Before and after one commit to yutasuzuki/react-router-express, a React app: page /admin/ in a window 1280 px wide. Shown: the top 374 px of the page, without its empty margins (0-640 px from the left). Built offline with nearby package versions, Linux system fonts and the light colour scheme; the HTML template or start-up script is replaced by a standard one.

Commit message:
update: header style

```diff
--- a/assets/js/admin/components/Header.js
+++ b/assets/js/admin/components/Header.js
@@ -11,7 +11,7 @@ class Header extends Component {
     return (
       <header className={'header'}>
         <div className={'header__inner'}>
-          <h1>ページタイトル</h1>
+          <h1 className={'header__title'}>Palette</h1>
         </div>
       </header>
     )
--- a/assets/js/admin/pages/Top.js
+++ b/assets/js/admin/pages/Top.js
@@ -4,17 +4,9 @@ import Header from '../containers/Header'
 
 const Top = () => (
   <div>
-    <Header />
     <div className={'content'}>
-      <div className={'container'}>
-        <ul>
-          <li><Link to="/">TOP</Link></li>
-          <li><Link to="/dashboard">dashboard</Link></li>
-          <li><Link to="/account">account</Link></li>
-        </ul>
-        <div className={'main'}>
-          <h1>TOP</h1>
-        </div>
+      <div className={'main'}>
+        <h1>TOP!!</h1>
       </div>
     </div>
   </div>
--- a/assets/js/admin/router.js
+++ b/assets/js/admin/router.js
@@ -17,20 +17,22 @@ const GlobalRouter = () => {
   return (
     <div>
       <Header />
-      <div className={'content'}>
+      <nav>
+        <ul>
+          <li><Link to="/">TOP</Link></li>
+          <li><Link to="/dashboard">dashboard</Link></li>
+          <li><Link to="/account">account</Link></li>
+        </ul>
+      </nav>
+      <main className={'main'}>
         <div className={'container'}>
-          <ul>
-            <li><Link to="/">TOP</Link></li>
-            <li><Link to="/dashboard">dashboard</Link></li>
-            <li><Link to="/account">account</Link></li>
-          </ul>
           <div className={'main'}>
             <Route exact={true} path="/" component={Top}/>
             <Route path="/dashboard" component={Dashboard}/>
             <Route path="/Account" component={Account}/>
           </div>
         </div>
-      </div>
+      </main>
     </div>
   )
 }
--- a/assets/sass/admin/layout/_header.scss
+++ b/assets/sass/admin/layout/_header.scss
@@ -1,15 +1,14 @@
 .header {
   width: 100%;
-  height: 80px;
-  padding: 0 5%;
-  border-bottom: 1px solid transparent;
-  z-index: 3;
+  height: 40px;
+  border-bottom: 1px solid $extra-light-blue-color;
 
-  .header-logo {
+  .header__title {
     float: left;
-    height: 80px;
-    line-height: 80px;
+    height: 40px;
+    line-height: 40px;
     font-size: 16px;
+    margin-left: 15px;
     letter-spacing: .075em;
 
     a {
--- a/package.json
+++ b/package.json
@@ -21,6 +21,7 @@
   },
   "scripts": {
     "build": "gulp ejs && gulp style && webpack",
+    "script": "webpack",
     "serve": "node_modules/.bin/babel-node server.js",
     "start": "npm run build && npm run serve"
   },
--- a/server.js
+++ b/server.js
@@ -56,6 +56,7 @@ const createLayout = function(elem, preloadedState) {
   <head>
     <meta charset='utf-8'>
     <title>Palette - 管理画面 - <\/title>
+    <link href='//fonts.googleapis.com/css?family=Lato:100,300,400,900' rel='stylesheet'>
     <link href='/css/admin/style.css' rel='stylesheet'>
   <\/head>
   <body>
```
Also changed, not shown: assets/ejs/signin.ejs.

--*--

Type the entries out again so that they match exactly.

Before and after one commit to yutasuzuki/react-router-express, a React app: page /admin/ in a window 1280 px wide. Shown: the top 374 px of the page, without its empty margins (0-640 px from the left). Built offline with nearby package versions, Linux system fonts and the light colour scheme; the HTML template or start-up script is replaced by a standard one.

Commit message:
update: header style

```diff
--- a/assets/js/admin/components/Header.js
+++ b/assets/js/admin/components/Header.js
@@ -11,7 +11,7 @@ class Header extends Component {
     return (
       <header className={'header'}>
         <div className={'header__inner'}>
-          <h1>ページタイトル</h1>
+          <h1 className={'header__title'}>Palette</h1>
         </div>
       </header>
     )
--- a/assets/js/admin/pages/Top.js
+++ b/assets/js/admin/pages/Top.js
@@ -4,17 +4,9 @@ import Header from '../containers/Header'
 
 const Top = () => (
   <div>
-    <Header />
     <div className={'content'}>
-      <div className={'container'}>
-        <ul>
-          <li><Link to="/">TOP</Link></li>
-          <li><Link to="/dashboard">dashboard</Link></li>
-          <li><Link to="/account">account</Link></li>
-        </ul>
-        <div className={'main'}>
-          <h1>TOP</h1>
-        </div>
+      <div className={'main'}>
+        <h1>TOP!!</h1>
       </div>
     </div>
   </div>
--- a/assets/js/admin/router.js
+++ b/assets/js/admin/router.js
@@ -17,20 +17,22 @@ const GlobalRouter = () => {
   return (
     <div>
       <Header />
-      <div className={'content'}>
+      <nav>
+        <ul>
+          <li><Link to="/">TOP</Link></li>
+          <li><Link to="/dashboard">dashboard</Link></li>
+          <li><Link to="/account">account</Link></li>
+        </ul>
+      </nav>
+      <main className={'main'}>
         <div className={'container'}>
-          <ul>
-            <li><Link to="/">TOP</Link></li>
-            <li><Link to="/dashboard">dashboard</Link></li>
-            <li><Link to="/account">account</Link></li>
-          </ul>
           <div className={'main'}>
             <Route exact={true} path="/" component={Top}/>
             <Route path="/dashboard" component={Dashboard}/>
             <Route path="/Account" component={Account}/>
           </div>
         </div>
-      </div>
+      </main>
     </div>
   )
 }
--- a/assets/sass/admin/layout/_header.scss
+++ b/assets/sass/admin/layout/_header.scss
@@ -1,15 +1,14 @@
 .header {
   width: 100%;
-  height: 80px;
-  padding: 0 5%;
-  border-bottom: 1px solid transparent;
-  z-index: 3;
+  height: 40px;
+  border-bottom: 1px solid $extra-light-blue-color;
 
-  .header-logo {
+  .header__title {
     float: left;
-    height: 80px;
-    line-height: 80px;
+    height: 40px;
+    line-height: 40px;
     font-size: 16px;
+    margin-left: 15px;
     letter-spacing: .075em;
 
     a {
--- a/package.json
+++ b/package.json
@@ -21,6 +21,7 @@
   },
   "scripts": {
     "build": "gulp ejs && gulp style && webpack",
+    "script": "webpack",
     "serve": "node_modules/.bin/babel-node server.js",
     "start": "npm run build && npm run serve"
   },
--- a/server.js
+++ b/server.js
@@ -56,6 +56,7 @@ const createLayout = function(elem, preloadedState) {
   <head>
     <meta charset='utf-8'>
     <title>Palette - 管理画面 - <\/title>
+    <link href='//fonts.googleapis.com/css?family=Lato:100,300,400,900' rel='stylesheet'>
     <link href='/css/admin/style.css' rel='stylesheet'>
   <\/head>
   <body>
```
Also changed, not shown: assets/ejs/signin.ejs.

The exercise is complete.